In an energy balance model, there can be heat flowing into or out of the system by a variety of physical processes. In the Steady State (or Equilibrium) case, these heat flows into and out of the system are equal and the temperature of the system is constant. If the heat flows are not equal (as is the case when the can is heating up or cooling down), the system will be gaining or losing energy and this will result in a temperature change.
We need to define a few terms before we can proceed with developing a mathematical model:
The Power (P) is the amount of energy flowing into/out of the
system during some time period. We can write this as a mathematical

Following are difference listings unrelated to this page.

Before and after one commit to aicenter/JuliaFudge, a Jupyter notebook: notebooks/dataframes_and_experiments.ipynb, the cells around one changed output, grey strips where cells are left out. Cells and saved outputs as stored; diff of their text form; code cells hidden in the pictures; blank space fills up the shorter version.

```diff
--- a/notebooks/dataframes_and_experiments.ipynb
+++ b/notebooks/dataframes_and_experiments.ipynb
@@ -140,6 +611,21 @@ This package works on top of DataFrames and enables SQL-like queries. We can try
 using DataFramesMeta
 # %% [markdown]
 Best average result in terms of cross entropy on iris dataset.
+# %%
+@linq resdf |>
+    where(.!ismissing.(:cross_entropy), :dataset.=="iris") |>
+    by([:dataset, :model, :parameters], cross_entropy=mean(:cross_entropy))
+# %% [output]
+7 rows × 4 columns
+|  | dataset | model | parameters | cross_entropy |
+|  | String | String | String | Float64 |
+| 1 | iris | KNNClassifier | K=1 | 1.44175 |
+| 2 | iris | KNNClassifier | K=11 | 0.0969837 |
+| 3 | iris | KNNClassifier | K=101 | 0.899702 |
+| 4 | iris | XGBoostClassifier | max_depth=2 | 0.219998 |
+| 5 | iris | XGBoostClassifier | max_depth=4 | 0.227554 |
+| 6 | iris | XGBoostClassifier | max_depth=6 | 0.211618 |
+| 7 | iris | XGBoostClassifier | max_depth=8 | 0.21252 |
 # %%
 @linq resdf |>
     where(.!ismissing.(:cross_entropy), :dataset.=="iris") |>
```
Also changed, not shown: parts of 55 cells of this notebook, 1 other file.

(Eqn 1) P = ΔQ / Δt
where ΔQ (units of Joules or Calories) is the amount of energy flow and Δt is the time interval.
If the system absorbs a net amount of heat
the temperature of the system will change by an amount
which is given by
(Eqn 2) ΔT = ΔQ / C
where C is called the heat capacity of the object. The heat capacity is the product of the m the mass of the object and c is its specific heat. For water, the specific heat is 1 cal/goC = 4186 J/kgoC
We will use the following algorithm to develop a computer simulation of a heat flow problem:
If you have performed the experiment yourself, use an editor to
make a file called
hotcans.out which has three columns separated
Time, Temperature of Silver Can and Temperature of Black Can.
If you do not have such a data set, you can
for the temperature vs. time for silver and
black cans filled with water
which start from a temperature of about 45oC.
The situation for this data set is as follows:
ploss.m(which is listed below) will plot the data and calculate the model given by the equations above. To use this program you do the following
ploss.m. You may need to edit
hotcans.outto remove any header lines. It should have three columns of numbers separated by spaces, the first being the time followed by the temperature of the silver and black cans respectively.
load hotcans.out;This will create a matrix
hotcanswith 3 columns containing the experimental data.
timeActual=hotcans(:,1);which will copy the first column of
hotcansto the variable
timeActual. Names in
Matlabare case-sensitive, so make sure that you type this in exactly. Also, make sure that you put the semicolon at the end of the line, or else it will print out the entire column of several hundred times!
timeActual=timeActual*60;to get them into seconds - it will be easier to use seconds since the units on some of the physical constants are in seconds.
TempActual=hotcans(:,2);to copy the data for the silver can (later, to use the data for the black can, enter
plot (timeActual,TempActual). It should plot a smooth curve going from the initial to final temperature (for my data set this is 45oC to 21oC over a period of about 36,000 seconds (10 hours)).
Open M-Fileoption to open the file
ploss.mand look it over to understand how it works.
run M-Filemenu option or by typing the file name
axis([0 3600 20 50]);will allow you to display the first 3600 seconds of the data) Why or why doesn't it fit? In particular, what is the fit like in the first 15-20 minutes (make plots). What about the last few hours? When is there the largest deviation between the model and the data?
% PLOSS.M Energy Balance Model for Hot/Cold Cans % This program models the rate at which a hot object loses heat. % Tom Huber 10-JUL-97 % % Before running this, copy the actual Temperature vs. Time into % timeActual and TempActual % Ts = 20.7; % Surrounding Temperature (in Centigrade) m = 0.1; % Mass of Water in can (in kg) c = 4186; % Specific Heat of Water (in J/(kg*DegreeC) ) C = m*c; % Heat Capacity (in J/DegreeC) dt = timeActual(2) - timeActual(1); % Use time step of actual data tMax = max(timeActual); % Use the last time t = 0:dt:tMax; % Make array of times Temp = 0*t; % Initialize Temperatures to 0 Temp(1) = TempActual(1); % Use the actual 1st temperature k = input ('Enter Heat Loss Coefficient '); for i=2:length(Temp) PLoss = k*(Temp(i-1) - Ts); % Calculate the Power Loss dTemp = -PLoss*dt/C; % Calculate the Temperature Change Temp(i) = Temp(i-1)+dTemp; % Store the new temperature end hold off plot(timeActual,TempActual,'b.') % Plot the actual temperature hold on % Allows graphs to be overlayed plot(t,Temp,'y-'); % Plot the calculated Temperature axis ([0 tMax min(TempActual)*.95 max(TempActual)*1.05]); xlabel('Time (Seconds)'); ylabel('Temperature (Centigrade)'); title('Hot Can Cooling Down');